Rocket-launching Rheinmetall unmanned ground vehicle qualified at Overberg


Rheinmetall Canada has qualified 70 mm rockets on its Mission Master unmanned ground vehicle (UGV) at the Denel Overberg Test Range in the Western Cape.

The vehicle received both NATO and South African National Defence Force (SANDF) qualifications after firing Thales 70 mm rockets (rockets are now qualified under NATO Standardization Agreement (STANAG) 4568 on unmanned vehicle interoperability). Such a capability was demonstrated to hundreds of guests at the recent Rheinmetall Denel Munition (RDM) Ammunition Capability Demonstration between 18 and 21 March.

Rheinmetall said the Mission Master project started 23 months ago using an off-the-shelf Canadian all-terrain platform to speed up development. This was converted to electric drive – the lithium-ion battery can be fully charged in three to four hours but an auxiliary power unit can be carried which gives it an endurance of seven days. With a 600 kg payload, this can drive for 200 km. It can tow a two ton load and has a speed of 30 km/h.

The UGV is controlled by a single soldier through an electronic device. At the Ammunition Capability Demonstration, the vehicle fired a salvo of 14 70 mm Thales rockets, which delivered 60 kg of explosives. The Mission Master – Protection vehicle is equipped with both Rheinmetall Fieldranger Multi weapon station and a 70mm rocket launcher from Thales. In direct fire mode, the Mission Master’s rockets have a range of 2 km, while range increases to 7 km for indirect fire. Guided rockets can be fired out to 9 km.

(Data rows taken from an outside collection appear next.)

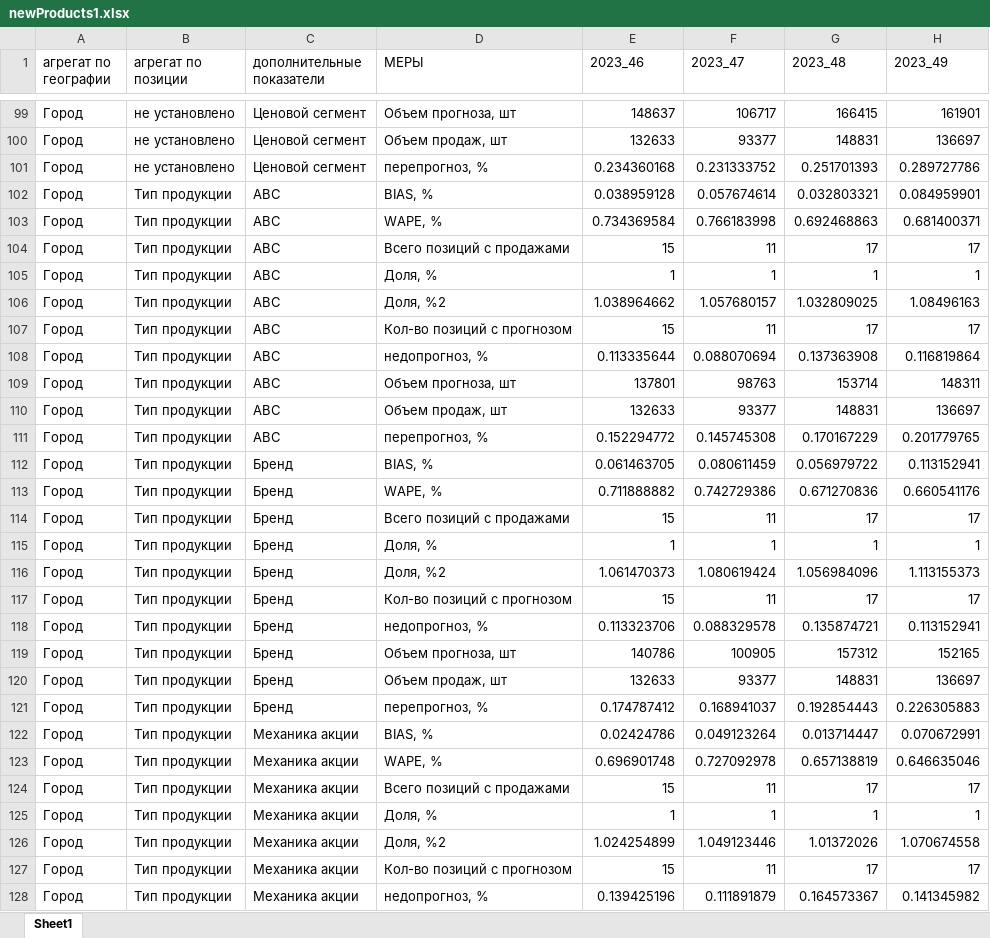
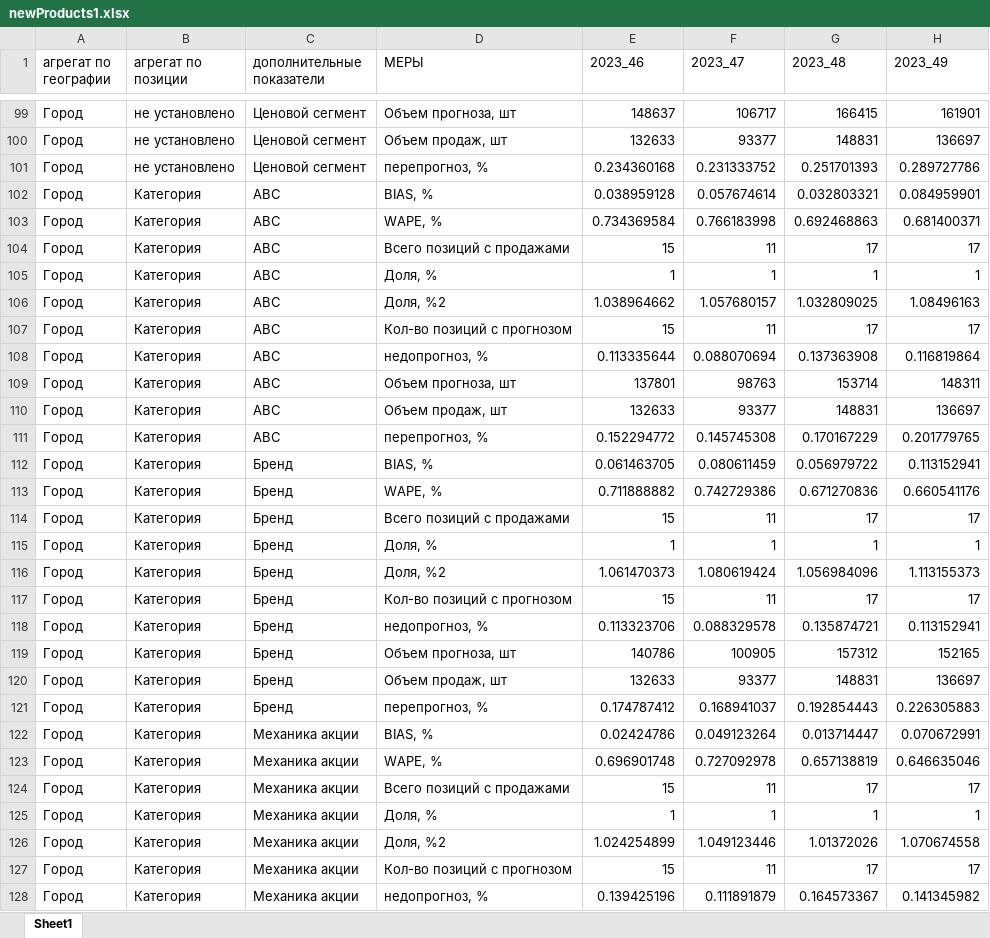
Before and after one commit to Kujavia/SputnikPro_test_2_2, an Excel workbook: images/demo_file/newProducts1.xlsx, sheet Sheet1, drawn as a sheet; only a part is shown, gaps mark what is left out; values as stored, in another font and other column widths than the file's, no borders; the diff covers the shown part only; the diff names each change by its address in the sheet, - before the commit and + after, or states it on an @@ line.

```diff
--- a/images/demo_file/newProducts1.xlsx (sheet Sheet1)
+++ b/images/demo_file/newProducts1.xlsx (sheet Sheet1)
-B102:B128 (агрегат по позиции): Тип продукции
+B102:B128 (агрегат по позиции): Категория
```
Also changed, not shown: 273 edited cells elsewhere in this sheet, images/demo_file/seasonalityAvg.xlsx, images/demo_file/seasonalityTrend.xlsx, 13 other files.
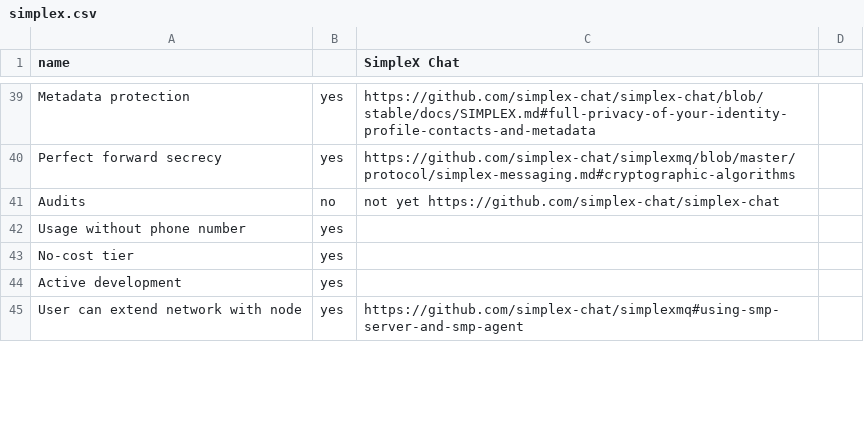
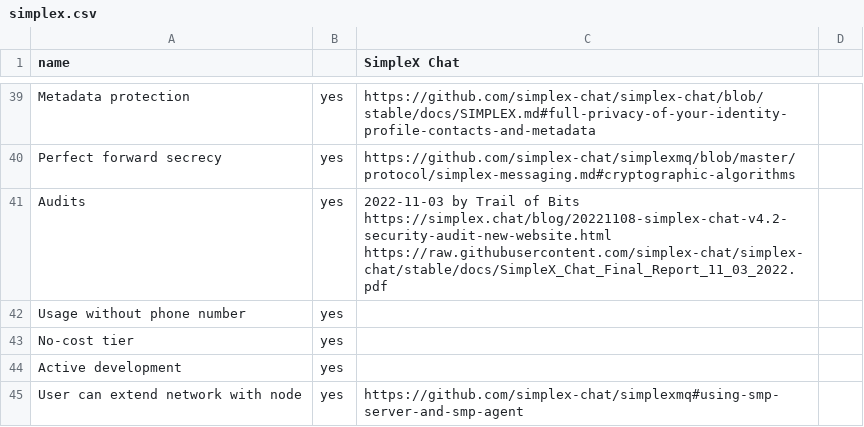
Before and after one commit to bkil/secuchart, a CSV file: data/simplex.csv, drawn as a sheet; only a part is shown, gaps mark what is left out.

Commit message:
simplex: audited

```diff
--- a/data/simplex.csv
+++ b/data/simplex.csv
@@ -40,3 +40,3 @@ Metadata protection;yes;https://github.com/simplex-chat/simplex-chat/blob/stable
 Perfect forward secrecy;yes;https://github.com/simplex-chat/simplexmq/blob/master/protocol/simplex-messaging.md#cryptographic-algorithms;
-Audits;no;not yet https://github.com/simplex-chat/simplex-chat;
+Audits;yes;2022-11-03 by Trail of Bits https://simplex.chat/blog/20221108-simplex-chat-v4.2-security-audit-new-website.html https://raw.githubusercontent.com/simplex-chat/simplex-chat/stable/docs/SimpleX_Chat_Final_Report_11_03_2022.pdf;
 Usage without phone number;yes;;
```
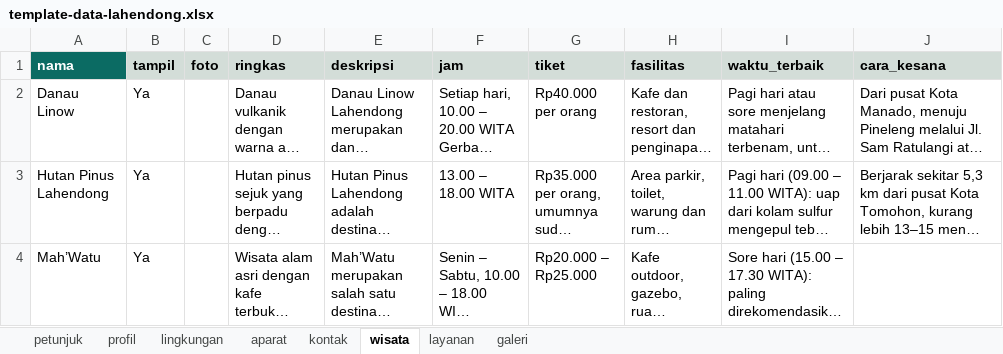
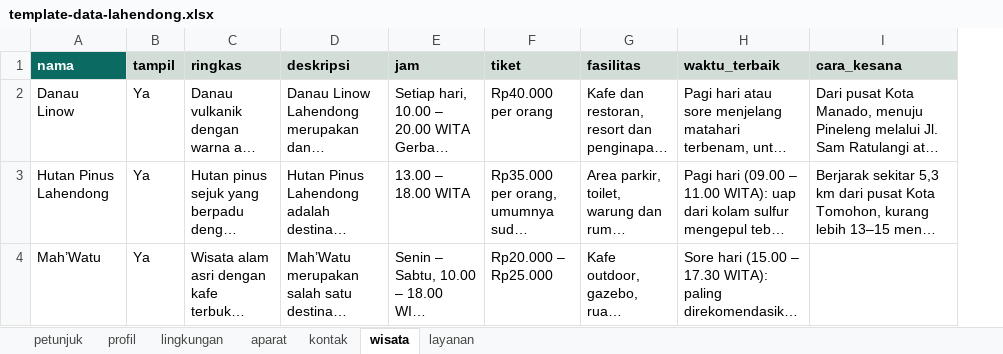
Before and after one commit to VERCOOOO/web-lahendong, an Excel workbook: data/template-data-lahendong.xlsx, sheet wisata, drawn as a sheet; only a part is shown; long unchanged cells end in …; values as stored, in another font and other column widths than the file's, no borders; the diff names each change by its address in the sheet, - before the commit and + after, or states it on an @@ line.

```diff
--- a/data/template-data-lahendong.xlsx (sheet wisata)
+++ b/data/template-data-lahendong.xlsx (sheet wisata)
-sheet tab: galeri
-column C (foto), empty
```
Also changed, not shown: sheet petunjuk, sheet profil, sheet aparat, 27 other files.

Apart from rockets, the platform has been tested with a 12.7 mmm machinegun and can be fitted with a 20 mm high velocity cannon, 40 mm grenade launcher or Spike Missiles.

At the Denel Overberg Test Range, Rheinmetall also unveiled a new version of the vehicle, the Mission Master – Rescue. This new variant delivers the ability to evacuate injured people over long distances, independently. The module showcased two basket stretchers with sliding provisions and the complete medical accessories needed for field intervention.

The Mission Master is 2.95 metres long, 1.55 metres wide and weighs 750 kg. While the standard version is an 8×8, tracks can also be fitted. Numerous variants are available, including the Mission Master – S with a three metre telescopic surveillance mast with infrared and CCD cameras as well as a rangefinder, and Mission Master – CR (communications relay). Other variants include CBRN for the detection of chemical, biological, radiological and nuclear threats, and firefighting.